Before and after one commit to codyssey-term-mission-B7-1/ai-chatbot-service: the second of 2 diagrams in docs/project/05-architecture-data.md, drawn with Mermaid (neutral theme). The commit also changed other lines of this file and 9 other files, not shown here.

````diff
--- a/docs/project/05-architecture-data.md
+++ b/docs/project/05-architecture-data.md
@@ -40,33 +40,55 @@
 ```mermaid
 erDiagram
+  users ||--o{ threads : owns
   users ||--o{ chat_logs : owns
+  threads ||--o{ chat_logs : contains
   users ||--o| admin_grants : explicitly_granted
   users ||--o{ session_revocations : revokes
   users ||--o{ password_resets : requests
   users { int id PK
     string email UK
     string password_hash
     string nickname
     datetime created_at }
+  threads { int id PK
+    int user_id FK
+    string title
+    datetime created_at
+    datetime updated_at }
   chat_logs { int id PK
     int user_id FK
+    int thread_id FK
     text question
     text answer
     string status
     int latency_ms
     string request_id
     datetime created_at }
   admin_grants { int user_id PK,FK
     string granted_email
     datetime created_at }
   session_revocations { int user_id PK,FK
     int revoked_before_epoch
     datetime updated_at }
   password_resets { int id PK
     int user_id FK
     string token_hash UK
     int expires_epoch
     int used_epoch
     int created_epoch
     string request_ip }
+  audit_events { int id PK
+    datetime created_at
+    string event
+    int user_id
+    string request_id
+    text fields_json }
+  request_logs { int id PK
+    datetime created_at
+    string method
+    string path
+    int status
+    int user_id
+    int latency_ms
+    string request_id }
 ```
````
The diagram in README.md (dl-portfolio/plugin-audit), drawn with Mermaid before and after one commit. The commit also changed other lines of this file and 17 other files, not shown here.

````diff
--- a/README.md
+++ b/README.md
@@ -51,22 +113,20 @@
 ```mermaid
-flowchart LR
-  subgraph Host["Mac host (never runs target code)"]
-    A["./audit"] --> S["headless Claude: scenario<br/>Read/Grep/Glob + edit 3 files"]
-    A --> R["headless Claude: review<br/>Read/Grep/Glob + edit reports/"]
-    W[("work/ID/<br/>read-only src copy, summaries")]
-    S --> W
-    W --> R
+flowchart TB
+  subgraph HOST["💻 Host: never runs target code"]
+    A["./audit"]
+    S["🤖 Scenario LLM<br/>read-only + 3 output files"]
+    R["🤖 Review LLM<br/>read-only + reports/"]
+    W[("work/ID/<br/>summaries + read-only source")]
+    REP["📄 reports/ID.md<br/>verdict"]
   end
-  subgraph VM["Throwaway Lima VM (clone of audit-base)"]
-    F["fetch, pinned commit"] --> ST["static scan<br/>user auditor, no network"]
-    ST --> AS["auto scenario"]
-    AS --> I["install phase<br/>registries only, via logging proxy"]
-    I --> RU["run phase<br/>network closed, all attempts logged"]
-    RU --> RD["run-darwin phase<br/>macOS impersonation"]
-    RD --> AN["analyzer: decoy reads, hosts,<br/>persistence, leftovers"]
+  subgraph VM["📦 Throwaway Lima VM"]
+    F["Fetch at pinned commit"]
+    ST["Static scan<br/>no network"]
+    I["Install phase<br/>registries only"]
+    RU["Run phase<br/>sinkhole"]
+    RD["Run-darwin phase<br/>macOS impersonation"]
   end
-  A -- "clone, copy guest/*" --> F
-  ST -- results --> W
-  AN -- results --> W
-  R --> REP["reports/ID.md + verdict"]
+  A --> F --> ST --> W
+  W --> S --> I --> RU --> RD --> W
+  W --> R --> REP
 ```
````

▶ [What to work on] Repeat every line of the material exactly as given.

▶ [Your solution]
Before and after one commit to codyssey-term-mission-B7-1/ai-chatbot-service: the second of 2 diagrams in docs/project/05-architecture-data.md, drawn with Mermaid (neutral theme). The commit also changed other lines of this file and 9 other files, not shown here.

````diff
--- a/docs/project/05-architecture-data.md
+++ b/docs/project/05-architecture-data.md
@@ -40,33 +40,55 @@
 ```mermaid
 erDiagram
+  users ||--o{ threads : owns
   users ||--o{ chat_logs : owns
+  threads ||--o{ chat_logs : contains
   users ||--o| admin_grants : explicitly_granted
   users ||--o{ session_revocations : revokes
   users ||--o{ password_resets : requests
   users { int id PK
     string email UK
     string password_hash
     string nickname
     datetime created_at }
+  threads { int id PK
+    int user_id FK
+    string title
+    datetime created_at
+    datetime updated_at }
   chat_logs { int id PK
     int user_id FK
+    int thread_id FK
     text question
     text answer
     string status
     int latency_ms
     string request_id
     datetime created_at }
   admin_grants { int user_id PK,FK
     string granted_email
     datetime created_at }
   session_revocations { int user_id PK,FK
     int revoked_before_epoch
     datetime updated_at }
   password_resets { int id PK
     int user_id FK
     string token_hash UK
     int expires_epoch
     int used_epoch
     int created_epoch
     string request_ip }
+  audit_events { int id PK
+    datetime created_at
+    string event
+    int user_id
+    string request_id
+    text fields_json }
+  request_logs { int id PK
+    datetime created_at
+    string method
+    string path
+    int status
+    int user_id
+    int latency_ms
+    string request_id }
 ```
````
The diagram in README.md (dl-portfolio/plugin-audit), drawn with Mermaid before and after one commit. The commit also changed other lines of this file and 17 other files, not shown here.

````diff
--- a/README.md
+++ b/README.md
@@ -51,22 +113,20 @@
 ```mermaid
-flowchart LR
-  subgraph Host["Mac host (never runs target code)"]
-    A["./audit"] --> S["headless Claude: scenario<br/>Read/Grep/Glob + edit 3 files"]
-    A --> R["headless Claude: review<br/>Read/Grep/Glob + edit reports/"]
-    W[("work/ID/<br/>read-only src copy, summaries")]
-    S --> W
-    W --> R
+flowchart TB
+  subgraph HOST["💻 Host: never runs target code"]
+    A["./audit"]
+    S["🤖 Scenario LLM<br/>read-only + 3 output files"]
+    R["🤖 Review LLM<br/>read-only + reports/"]
+    W[("work/ID/<br/>summaries + read-only source")]
+    REP["📄 reports/ID.md<br/>verdict"]
   end
-  subgraph VM["Throwaway Lima VM (clone of audit-base)"]
-    F["fetch, pinned commit"] --> ST["static scan<br/>user auditor, no network"]
-    ST --> AS["auto scenario"]
-    AS --> I["install phase<br/>registries only, via logging proxy"]
-    I --> RU["run phase<br/>network closed, all attempts logged"]
-    RU --> RD["run-darwin phase<br/>macOS impersonation"]
-    RD --> AN["analyzer: decoy reads, hosts,<br/>persistence, leftovers"]
+  subgraph VM["📦 Throwaway Lima VM"]
+    F["Fetch at pinned commit"]
+    ST["Static scan<br/>no network"]
+    I["Install phase<br/>registries only"]
+    RU["Run phase<br/>sinkhole"]
+    RD["Run-darwin phase<br/>macOS impersonation"]
   end
-  A -- "clone, copy guest/*" --> F
-  ST -- results --> W
-  AN -- results --> W
-  R --> REP["reports/ID.md + verdict"]
+  A --> F --> ST --> W
+  W --> S --> I --> RU --> RD --> W
+  W --> R --> REP
 ```
````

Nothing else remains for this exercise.